Hotel Review: Kartrite Resort & Indoor Waterpark, Monticello, N.Y.

Junior suite rates during the low-season start online at $179; prices jump considerably for the high-season and for larger suites. A resort fee per room per night is $35.

The Kartrite is trying very hard to do it right. With four slides, seven water attractions and seemingly countless lifeguards, the 324-room Kartrite Resort & Indoor Waterpark, which opened in Monticello, N.Y., in April, touts itself as the state’s largest indoor water park.

Yet there are many other activities and attractions (distractions?) catering to small children, big children and adults who enjoy behaving like children.
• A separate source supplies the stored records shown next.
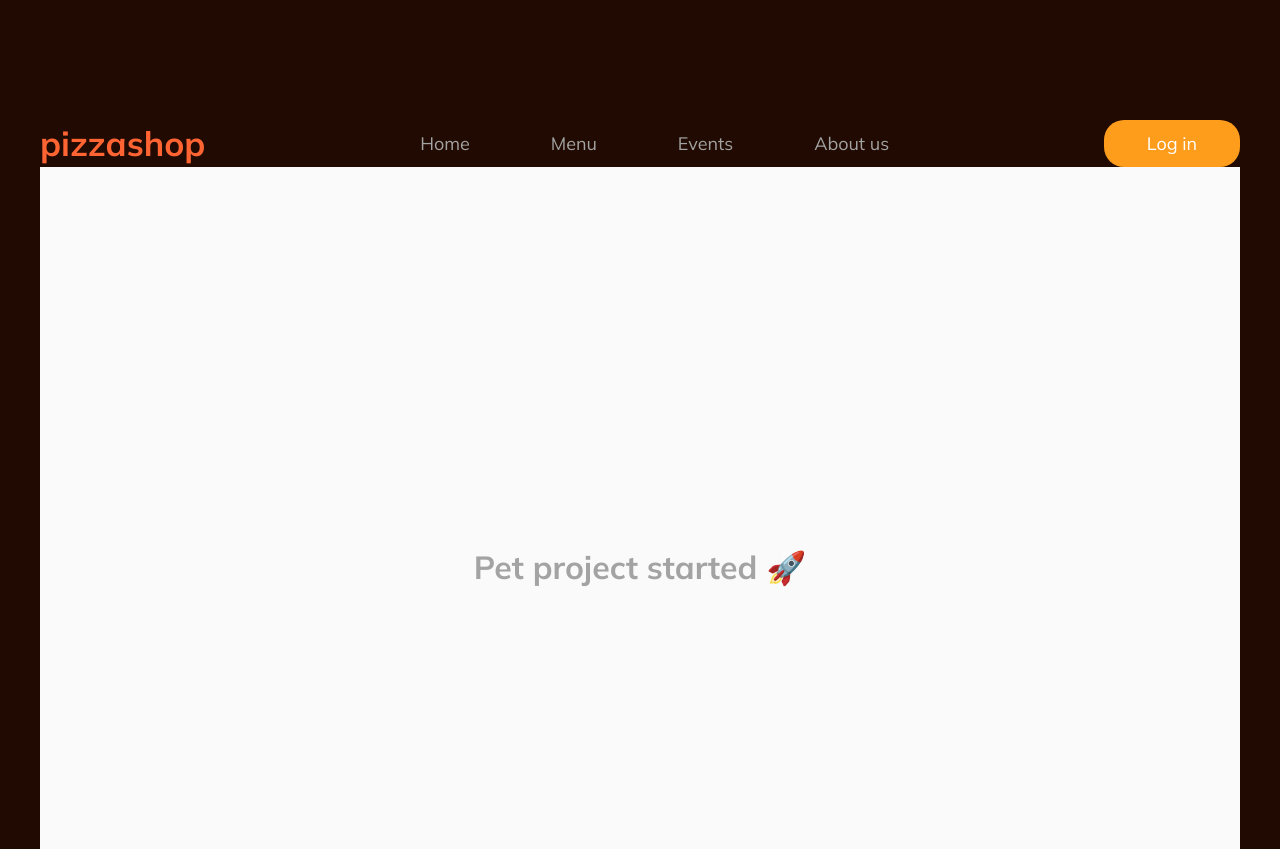
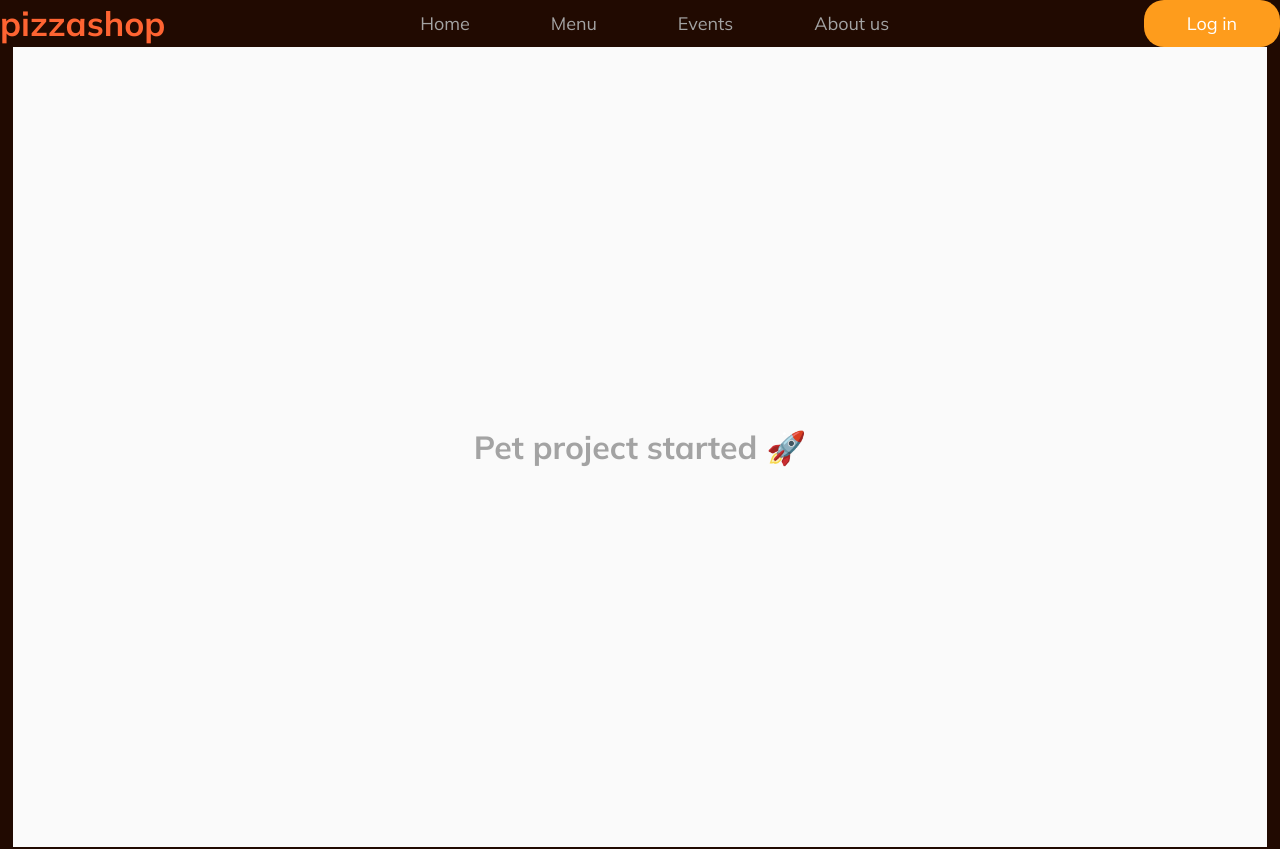
Before and after one commit to kaliollayeva/pizza-pet, a Next.js app: page / in a window 1280 px wide. Shown: the top 849 px of the page. Built offline with nearby package versions, Linux system fonts and the light colour scheme.

Commit message:
style: added necessary changes

```diff
--- a/src/app/globals.css
+++ b/src/app/globals.css
@@ -23,7 +23,6 @@ body {
   color: var(--color-text);
   background: var(--color-bg);
   height: 100%;
-  padding: 3.75rem 1.25rem;
 }
 
 a {
```
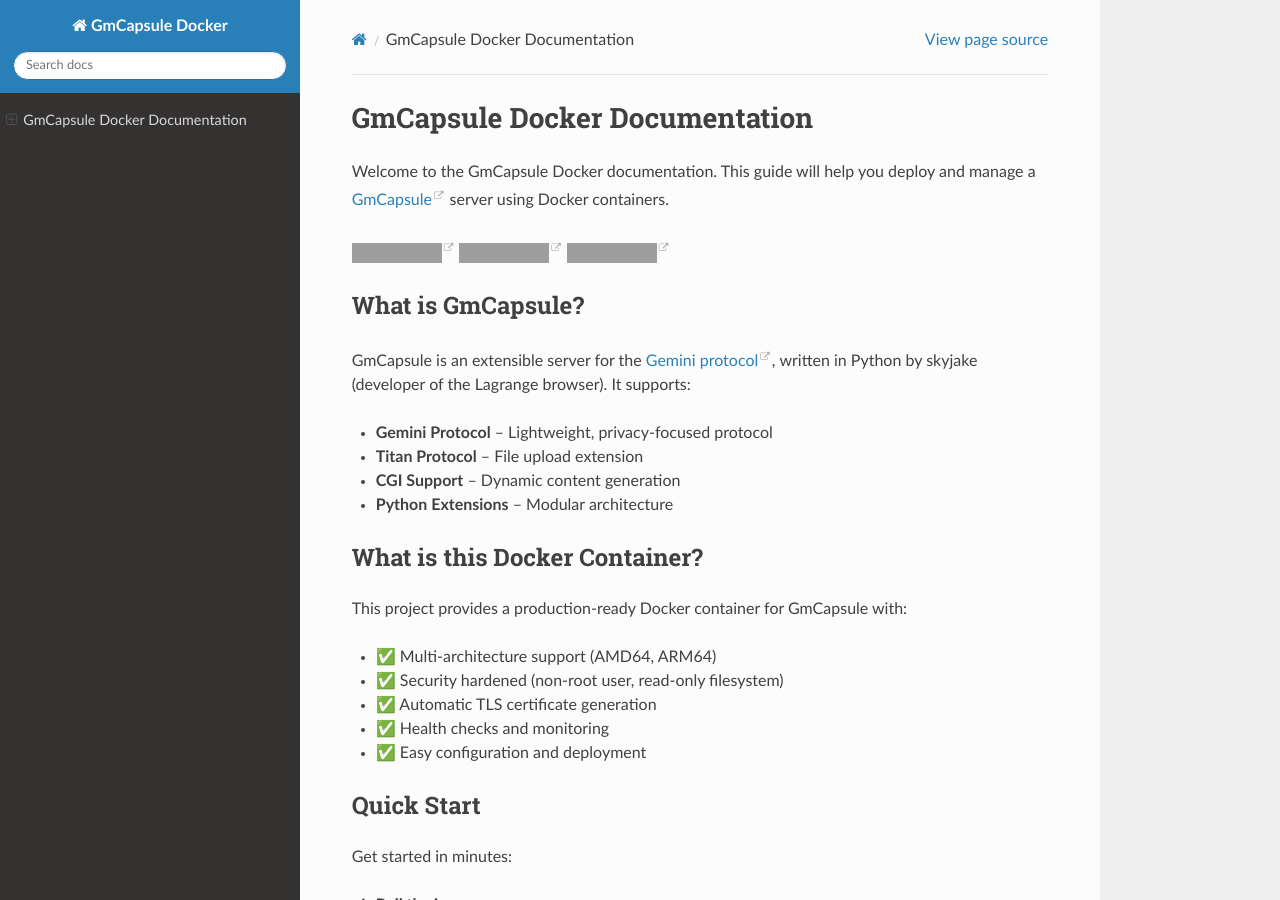
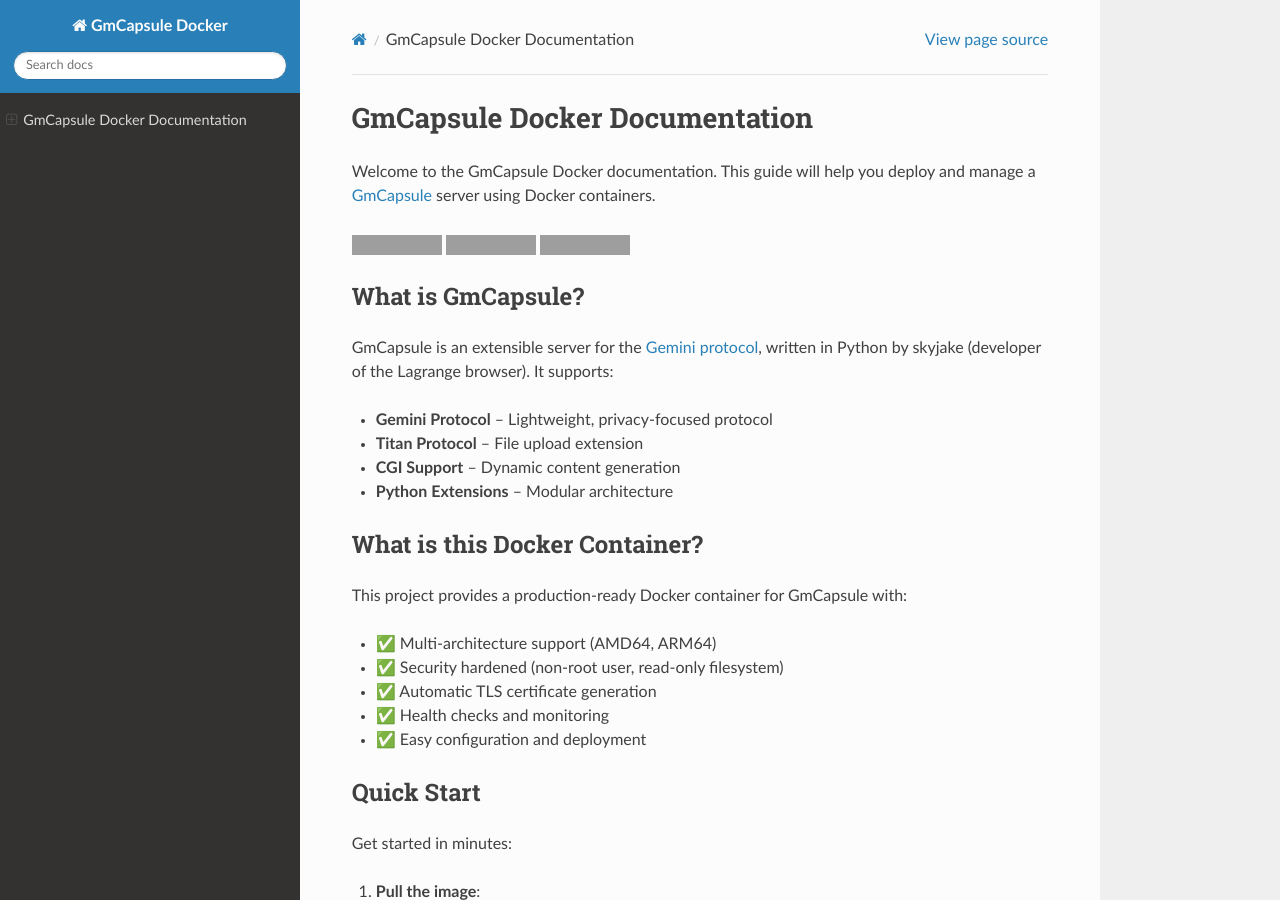
Before and after one commit to Smeeth/gmcapsule-Docker, a Sphinx documentation site: the page built from docs/source/index.md, in a window 1280 px wide and 900 px high. Built offline with Sphinx 7.4.7 and the Read the Docs theme 3.1.0, drawn with Linux system fonts in a browser that asks for light colours; grey boxes are pictures that could not be loaded.

Commit message:
Remove custom Sphinx theme options from conf.py
Deleted the html_theme_options dictionary from the Sphinx configuration, reverting to default theme settings. This simplifies the configuration and may be intended to use the theme's defaults or prepare for new customization.

```diff
--- a/docs/source/conf.py
+++ b/docs/source/conf.py
@@ -47,18 +47,6 @@
 html_theme = 'sphinx_rtd_theme'
 html_static_path = ['_static']
 
-html_theme_options = {
-    'logo_only': False,
-    'display_version': True,
-    'prev_next_buttons_location': 'bottom',
-    'style_external_links': True,
-    'collapse_navigation': False,
-    'sticky_navigation': True,
-    'navigation_depth': 4,
-    'includehidden': True,
-    'titles_only': False
-}
-
 # Custom CSS
 html_css_files = [
     'custom.css',
```
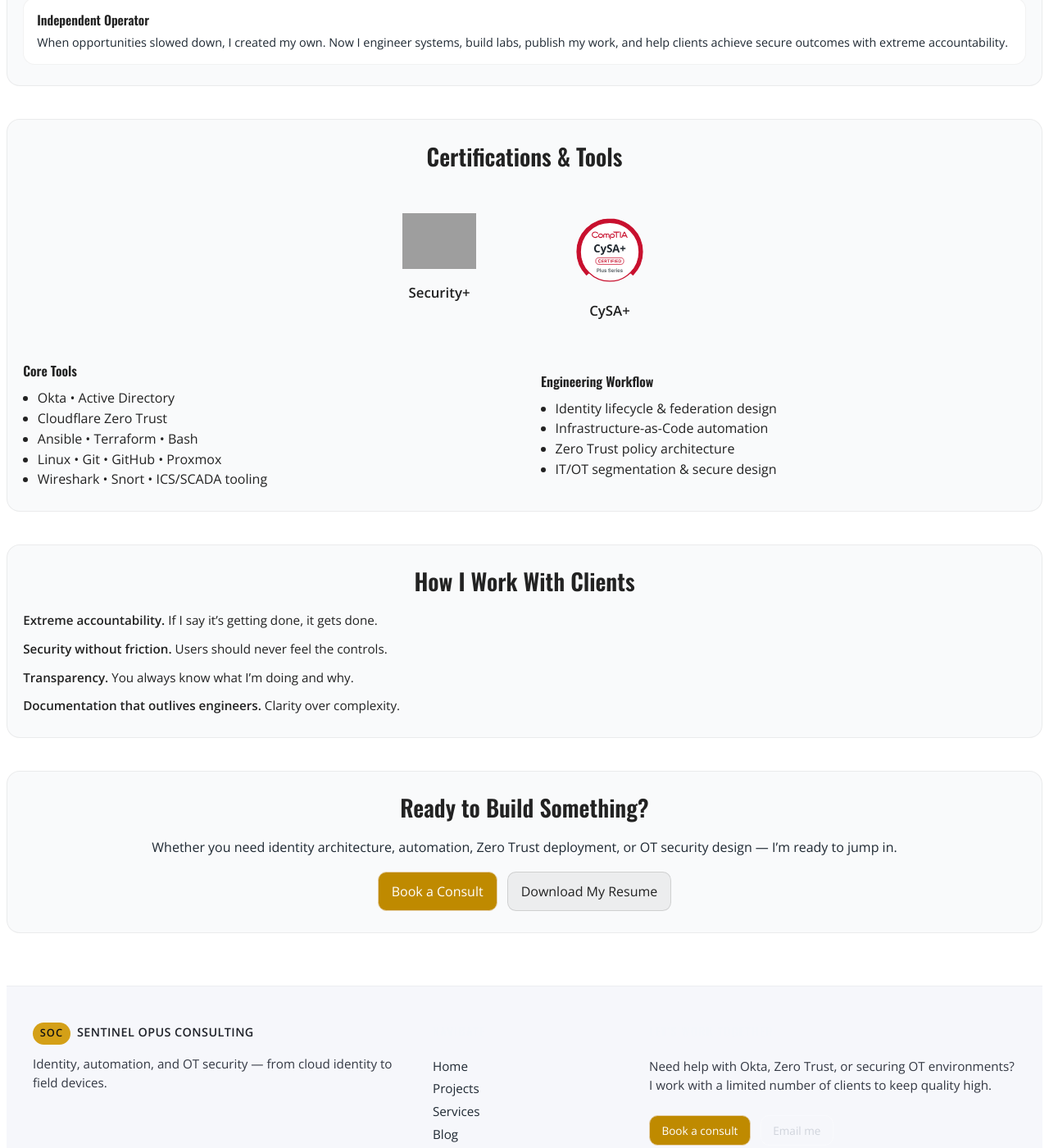
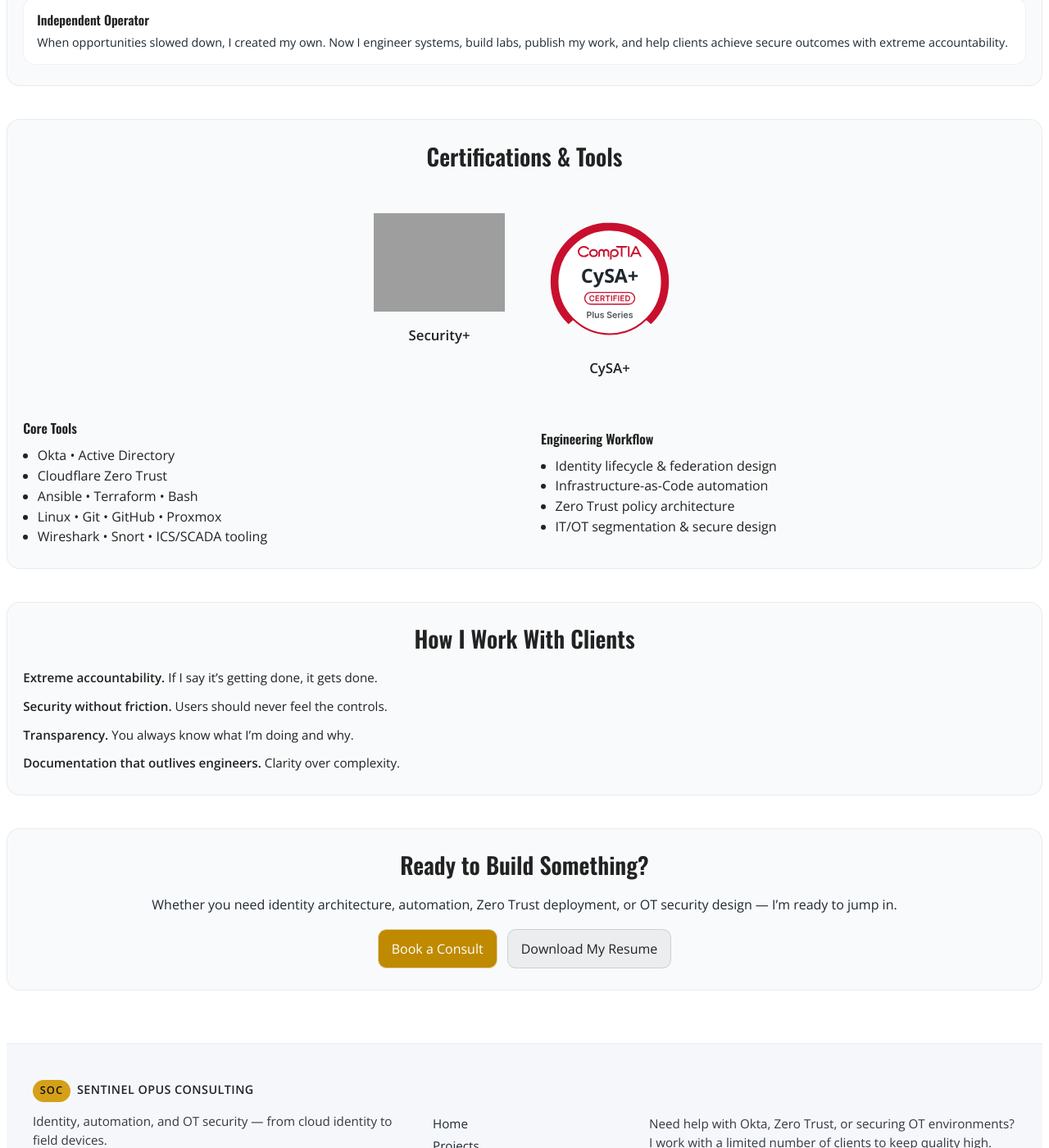
Before and after one commit to JoeySmith-SOC/sentinelopusconsulting, a Jekyll site: the page built from about.md, in a window 1280 px wide and 1400 px high, scrolled down 1840 px. Shown: the whole window at 82% size. Built offline with Jekyll 4.4.1, drawn with Linux system fonts in a browser that asks for light colours.

Commit message:
add certification logos size

```diff
--- a/assets/css/main.css
+++ b/assets/css/main.css
@@ -1401,7 +1401,7 @@
 }
 
 .cert-item img.cert-icon {
-  width: 90px;
+  width: 180px;
   height: auto;
   display: block;
   margin-bottom: 0.75rem;
```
Almost eclipsing the water park is an extensive arcade of new and old-school games. Jugglers on stilts wander the property, which includes a cupcake shop, and though we missed the reptile show, an albino Burmese python named Twinkie was still draped over the shoulders of my son, Sam, while we were checking out (it didn’t leave with us, thankfully).

Amid all the colorful fanfare that happily captivated our second-grader, there were obvious adult-size growing pains, including generic décor and uneven food. It did not quite live up to its billing. Marketing materials promised that the Kartrite was about “fusing the style of Manhattan with the rustic charm of the mountains.” We found little of either, much less a successful fusion.

The new resort is down a winding and tree-lined boulevard in Sullivan County, about 90 miles northwest of New York City. It is in former Borscht Belt country: this area of the Catskills was once dotted with hotels, resorts and restaurants catering to Jewish vacationers, but decades ago it fell out of fashion and into disuse. The Resorts World Casino is nearby, about a half-mile down that landscaped road, but there was little information on how guests could hike or otherwise enjoy the surrounding great outdoors. We were certainly made to think that the main attractions were inside.

We arrived a few hours before the 4 p.m. check-in (guests are allowed to hit the park early), and we were thrilled to hear that a junior-king suite would be available within 30 minutes. While it was ready in less than an hour, we had been shooed to the water park and didn’t receive the email notification until later. After a little juggling of wet towels and roller bags, we entered an immaculately clean yet bland hotel room with gray carpeting, gray-painted walls and dark-wood modern furniture. The pops of color came from bright checkered ottomans and orange and neon-green throw pillows, but it didn’t seem to be decorated with children in mind.

For anyone attempting a B.Y.O.B. after a long day of wrangling children, beware: The room did not have a corkscrew or a bottle opener, and when we called down for the latter, we were told to take our adult beverages to one of the bars for opening. No one wants to do that.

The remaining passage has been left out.